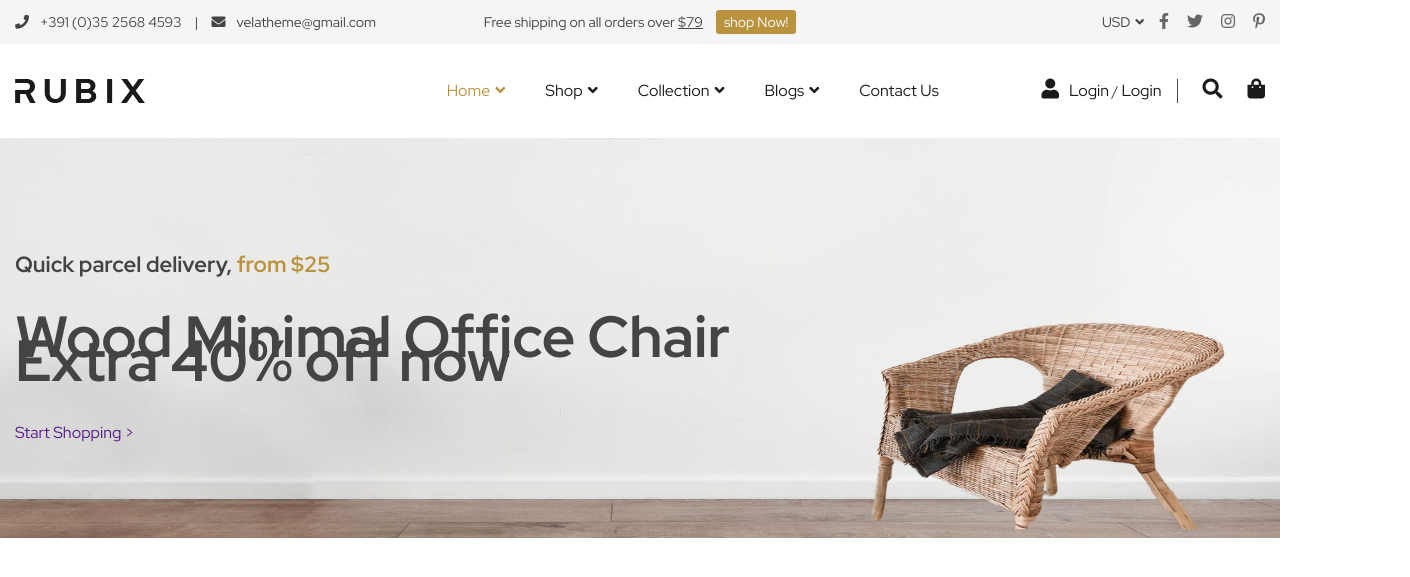
Repository: ldminh95/Gin-velademo
Page: index.html
An editor plug-in stored every save of this project. The page is shown before and after the next save, followed by the edit.
The browser window is 1280 px wide. The page is 1410 px wide, so the pictures cover 1410 px, including what lies to the right of the window. The pictures show the whole page.
The style sheet was rebuilt from its Sass, Less or Tailwind sources for each picture, by a compiler version that may differ from the author's.

Above is the page before, as saved 2023-05-28 11:14:25.

### index.html
<!DOCTYPE html>
<html lang="en">
<head>
    <meta charset="UTF-8">
    <meta http-equiv="X-UA-Compatible" content="IE=edge">
    <meta name="viewport" content="width=device-width, initial-scale=1.0">
    <title>velademo-rubix</title>
    <link rel="stylesheet" href="https://cdnjs.cloudflare.com/ajax/libs/font-awesome/5.15.4/css/all.min.css">
    <link rel="stylesheet" type="text/css" href="/css/style.css">
</head>
<body>
    <div class="Overview">
        <div class="headerTop box_flex">
            <div class="headerTop_box-Left col-m3 pd15">
                <i class="fas fa-phone"></i>
                +391 (0)35 2568 4593
                <span class="mr10">|</span>
                <i class="fas fa-envelope"></i>
                velatheme@gmail.com
            </div>
            <div class="headerTop_box-Center col-m3 pd15">
                Free shipping on all orders over <u>$79</u>
                <a href="#" class="bg_primary">shop Now!</a>
            </div>
            <div class="headerTop_box-Right col-m3 box_flex pd15">
                <div class="gin-currency">
                    <div class="gin-currency-title">USD<i class="fas fa-angle-down"></i></div>
                    <div class="gin-currency-dropdown">
                        <div class="currency-item active">USD</div>
                        <div class="currency-item">INR</div>
                        <div class="currency-item">GBP</div>
                        <div class="currency-item">CAD</div>
                        <div class="currency-item">AUD</div>
                        <div class="currency-item">EUR</div>
                        <div class="currency-item">JPY</div>
                    </div>
                </div>
                <div class="gin-link">
                    <a href="#" target="_blank"><i class="fab fa-facebook-f"></i></a>
                    <a href="#" target="_blank"><i class="fab fa-twitter"></i></a>
                    <a href="#" target="_blank"><i class="fab fa-instagram"></i></a>
                    <a href="#" target="_blank"><i class="fab fa-pinterest-p"></i></a>
                </div>
            </div>
        </div>
        <header class="headerMenu">
            <section class="box_flex">
                <div class="header_Left col-m3 pd15">
                    <img src="./images/logo.png" alt="">
                </div>
                <div class="header_Center col-m3 pd15">
                    <div class="gin_menu">
                        <ul class="box_flex">
                            <li class="active">
                                <a href="">Home<i class="fas fa-angle-down"></i></a>
                                <ul class="gin_menu-second">
                                    <li><a href="">Home01</a></li>
                                    <li><a href="">Home02</a></li>
                                    <li><a href="">Home03</a></li>
                                    <li><a href="">Home04</a></li>
                                    <li><a href="">Home05</a></li>
                                    <li><a href="">Home06</a></li>
                                </ul>
                            </li>
                            <li>
                                <a href="">Shop<i class="fas fa-angle-down"></i></a>
                                <ul class="gin_menu-second">
                                    <li><a href="">Home01</a></li>
                                    <li><a href="">Home02</a></li>
                                    <li><a href="">Home03</a></li>
                                    <li><a href="">Home04</a></li>
                                    <li><a href="">Home05</a></li>
                                    <li><a href="">Home06</a></li>
                                </ul>
                            </li>
                            <li>
                                <a href="">Collection<i class="fas fa-angle-down"></i></a>
                                <ul class="gin_menu-second">
                                    <li><a href="">Home01</a></li>
                                    <li><a href="">Home02</a></li>
                                    <li><a href="">Home03</a></li>
                                    <li><a href="">Home04</a></li>
                                    <li><a href="">Home05</a></li>
                                    <li><a href="">Home06</a></li>
                                </ul>
                            </li>
                            <li>
                                <a href="">Blogs<i class="fas fa-angle-down"></i></a>
                                <ul class="gin_menu-second">
                                    <li><a href="">Home01</a></li>
                                    <li><a href="">Home02</a></li>
                                    <li><a href="">Home03</a></li>
                                    <li><a href="">Home04</a></li>
                                    <li><a href="">Home05</a></li>
                                    <li><a href="">Home06</a></li>
                                </ul>
                            </li>
                            <li>
                                <a href="">Contact Us</a>
                                <ul class="gin_menu-second">
                                    <li><a href="">Home01</a></li>
                                    <li><a href="">Home02</a></li>
                                    <li><a href="">Home03</a></li>
                                    <li><a href="">Home04</a></li>
                                    <li><a href="">Home05</a></li>
                                    <li><a href="">Home06</a></li>
                                </ul>
                            </li>
                        </ul>
                    </div>
                </div>
                <div class="header_Right col-m3 pd15 box_flex">
                    <div class="header_Right-account box_flex">
                        <a href=""><i class="fas fa-user"></i></a>
                        <ul>
                            <li><a href="">Login</a></li>
                            <span>/</span>
                            <li><a href="">Login</a></li>
                        </ul>
                    </div>
                    <div class="header_Right-search">
                        <a href=""><i class="fas fa-search"></i></a>
                    </div>
                    <div class="header_Right-cart">
                        <a href=""><i class="fas fa-shopping-bag"></i></a>
                    </div>
                </div>
            </section>
        </header>
        <div class="MainContent">
            <div class="gin_slideshow">
                <div class="slide_item">
                    <div class="slide_item-bg">
                        <img src="./images/index_bg01.jpg" alt="ghế tại ginshop">
                        <div class="wrapper">
                            <div class="slide_item-content">
                                <p>Quick parcel delivery, <span>from $25</span></p>
                                <h2>Wood Minimal Office Chair<br>Extra 40% off now</h2>
                                <a href="">Start Shopping ></a>
                            </div>
                        </div>
                    </div>
                </div>
            </div>
        </div>
    </div>
</body>
</html>

### css/googleFont.css
@import url('https://fonts.googleapis.com/css2?family=Red+Hat+Display:ital,wght@0,300;0,400;0,500;0,600;0,700;0,800;0,900;1,300;1,400;1,500;1,600;1,700;1,800;1,900&display=swap');


:root {
    --f-red-hat: 'Red Hat Display', sans-serif;
}

### css/base.css
:root {
    --gin-font: 14px;
    --color-primary: #ba933e;
    --body-bg: #fff;
    --text-color-primary: #444444;
    --text-color-second: #1a1a1a;
    --text-color-banner: #666666;
    --topbar-bg-color: #f5f5f5;
    --font-icon: 'FontAwesome';
}
body {
    box-sizing: border-box;
    font-family: var(--f-red-hat);
    font-size: var(--gin-font);
    padding: 0;
    margin: 0;
    font-weight: 400;
    line-height: 24px;
    color: var(--text-color-primary);
}
a {
    font-size: calc(var(--gin-font) + 2px);
    text-decoration: none;
}
li {
    list-style-type: none;
}
ul {
    padding: 0;
    margin: 0;
}
img {
    max-width: 100%;
    display: block;
}
.box_flex {
    display: -webkit-flex;
    display: flex;
    align-items: center;
}

.col-m3 {
    width: 33.3333%;
}

/* ================================ */
/* Gin core */
/* ================================ */


/* margin */
.mr10 {
    margin: 0 10px;
}
.pd15 {
    padding: 0 15px;
}

### scss/style.scss
@import "googleFont.css";
@import "base.css";

.Overview {
    margin: 0 auto;
}

.headerTop {
    width: 100%;
    background: var(--topbar-bg-color);
    padding: 10px 0;
    &_box {
        &-Left {
            .fas {
                margin-right: 8px;
            }
        }
        &-Center {
            text-align: center;
            .bg_primary {
                background-color: var(--color-primary);
                color: #fff;
                padding: 0 8px;
                border-radius: 3px;
                margin-left: 10px;
                font-size: var(--gin-font);
                display: inline-block;
                &:hover {
                    background: #947531;
                }
            }
        }
        &-Right {
            justify-content: flex-end;
            .gin {
                &-currency {
                    position: relative;
                    cursor: pointer;
                    &-dropdown {
                        position: absolute;
                        display: none;
                        .currency-item {
                            padding: 5px 0;
                            &.active {
                                color: var(--color-primary);
                            }
                            &:hover {
                                color: var(--color-primary);
                                cursor: pointer;
                            }
                        }
                    }
                    i {
                        margin-left: 5px;
                    }
                    &:hover {
                        .gin-currency-dropdown {
                            display: block;
                            border: 1px solid rgba(0,0,0,0.15);
                            border-radius: 3px;
                            background-color: #fff;
                            padding: 5px 20px;
                            top: 100%;
                            font-size: calc(var(--gin-font) + 2px);
                            right: 0;
                            box-shadow: 0 6px 12px #0000002d;
                        }
                    }
                }
                &-link {
                    a {
                        margin-left: 15px;
                        color: var(--text-color-banner);
                        &:hover {
                            color: var(--color-primary);
                        }
                    }
                }
            }
        }
    }
}

.headerMenu {
    padding: 20px 0;
    .header {
        &_Center {
            li {
                position: relative;
                a {
                    padding: 15px 20px;
                    display: inline-block;
                    width: max-content;
                    color: var(--text-color-second);
                    i {
                        margin-left: 5px;
                    }
                }
                &.active {
                    >a {
                        color: var(--color-primary);
                    }
                }
                ul {
                    position: absolute;
                    min-width: 220px;
                    padding: 15px 25px;
                    display: block;
                    box-shadow: 0 6px 15px #0000001f;
                    z-index: 99;
                    text-align: left;
                    visibility: hidden;
                    margin-top: 50px;
                    transition: all .3s cubic-bezier(0.175, 0.885, 0.32, 1.275);
                    background-color: var(--body-bg);
                    a {
                        padding: 3px 0;
                        font-size: var(--gin-font);
                    }
                }
                &:hover {
                    ul {
                        visibility: visible;
                        margin-top: 0;
                        li {
                            &:hover {
                                a {
                                    color: var(--color-primary);
                                }
                            }
                        }
                    }
                }
            }
        }
        &_Right {
            justify-content: flex-end;
            &-account {
                padding-right: 15px;
                border-right: 1px solid var(--text-color-primary);
            }
            &-search {
                margin-left: 25px;
            }
            &-cart {
                margin-left: 25px;
            }
            i {
                font-size: calc(var(--gin-font) + 6px);
            }
            a {
                color: var(--text-color-second);
                &:hover {
                    color: var(--color-primary);
                }
            }
            li {
                display: inline-block;
            }
            ul {
                margin-left: 10px;
            }
        }
    }
}

.MainContent {
    .slide {
        &_item {
            position: relative;
            .wrapper {
               width: 1410px;
               position: absolute;
               margin: 0 auto;
               top: 0;
               left: 0;
               right: 0;
               bottom: 0;
               height: 100%;
               display: table;
               .slide_item-content {
                    padding: 0 15px;
                    display: table-cell;
                    vertical-align: middle;
                    p {
                        font-size: calc(var(--gin-font) + 8px);
                        font-weight: 700;
                        margin-bottom: 0.68em;
                        span {
                            color: var(--color-primary);
                        }
                    }
                    h2 {
                        font-size: calc(var(--gin-font) + 44px);
                    }
               }
            }
        }
    }
}

After the next save:
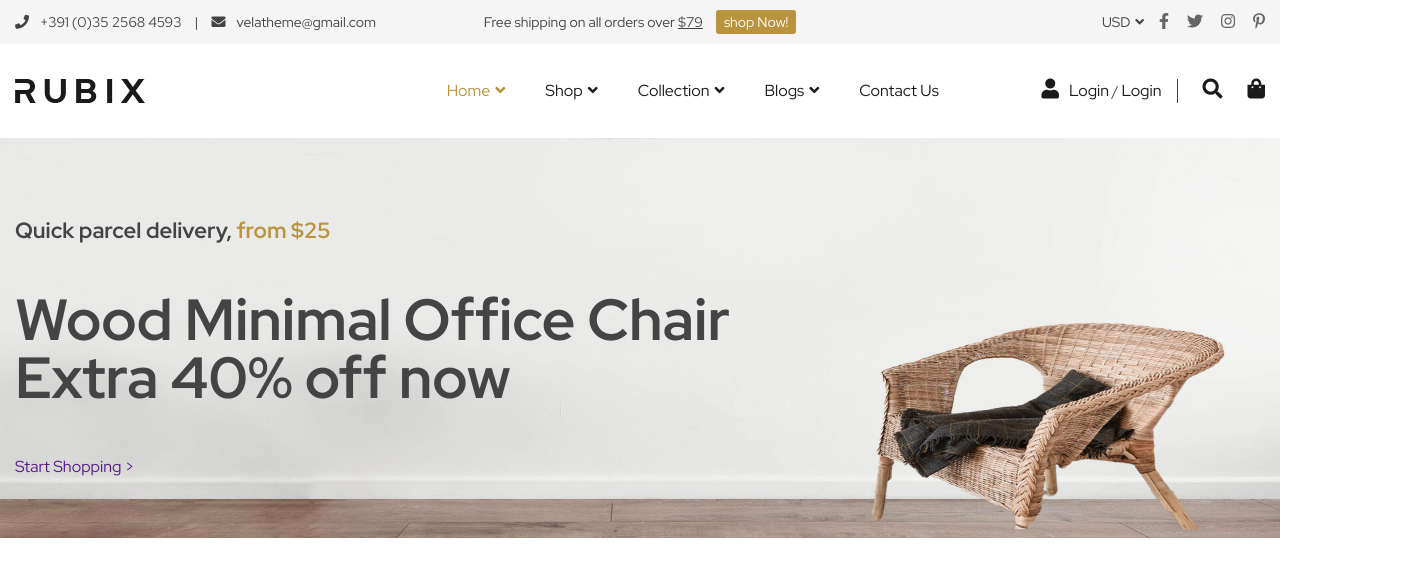
Saved 52 s later.
--- a/scss/style.scss
+++ b/scss/style.scss
@@ -192,6 +192,7 @@
                     }
                     h2 {
                         font-size: calc(var(--gin-font) + 44px);
+                        line-height: 1em;
                     }
                }
             }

*What is expected*. Reply with one number, the count of lines in the preceding listing that hold the string "height".

*The completed task*. 3